  • by Kirsten Kaschock
  • Date Published October 2011
  • ISBN-13 978-1-56689-275-9
  • Format Paperback
  • Pages 330pp
  • Price $16.00
  • Review by Alyse Bensel
The creation of an entirely new form of performance art—drawing from modern dance, spoken word, and architecture—provides a provocative debut novel by Kirsten Kaschock. Sleight attempts to address the ever-pervasive issue of how art should function in and respond to the tragedies of the modern world.

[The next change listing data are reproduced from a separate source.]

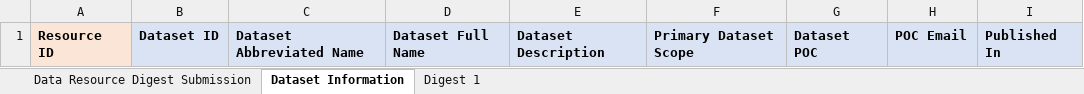
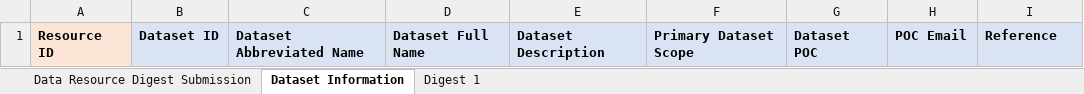
Before and after one commit to CBIIT/CCDC-WebService, an Excel workbook: Public/Childhood_Cancer_Data_Catalog_Submission_Template.xlsm, sheet Dataset Information, drawn as a sheet; values as stored, in another font and other column widths than the file's, no borders; the diff names each change by its address in the sheet, - before the commit and + after, or states it on an @@ line.

```diff
--- a/Public/Childhood_Cancer_Data_Catalog_Submission_Template.xlsm (sheet Dataset Information)
+++ b/Public/Childhood_Cancer_Data_Catalog_Submission_Template.xlsm (sheet Dataset Information)
-I1: Published In
+I1: Reference
```
Also changed, not shown: sheet Data Resource Digest Submission, 2 other files.
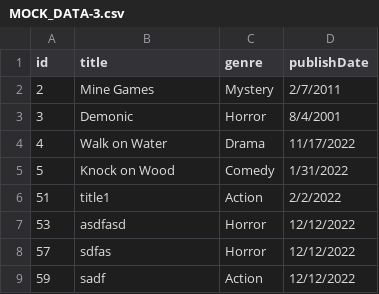
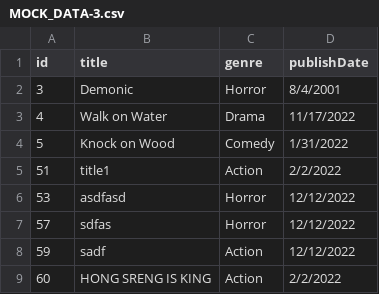
Before and after one commit to HS-pheng/DSA-MIDTERM, a CSV file: MOCK_DATA-3.csv, drawn as a sheet; removed rows and columns are numbered as before the commit, all else as after; the diff names each change by its address in the sheet, - before the commit and + after, or states it on an @@ line.

```diff
--- a/MOCK_DATA-3.csv
+++ b/MOCK_DATA-3.csv
-row 2: 2 | Mine Games | Mystery | 2/7/2011
+row 9: 60 | HONG SRENG IS KING | Action | 2/2/2022
```
Also changed, not shown: 5 other files.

With an array of characters depicted in lyrical, short language, the novel unfolds in traditional from, small plays, word sequences, and boxes filled with words that experiment with the novel form in a self-reflective manner, allowing further introspection.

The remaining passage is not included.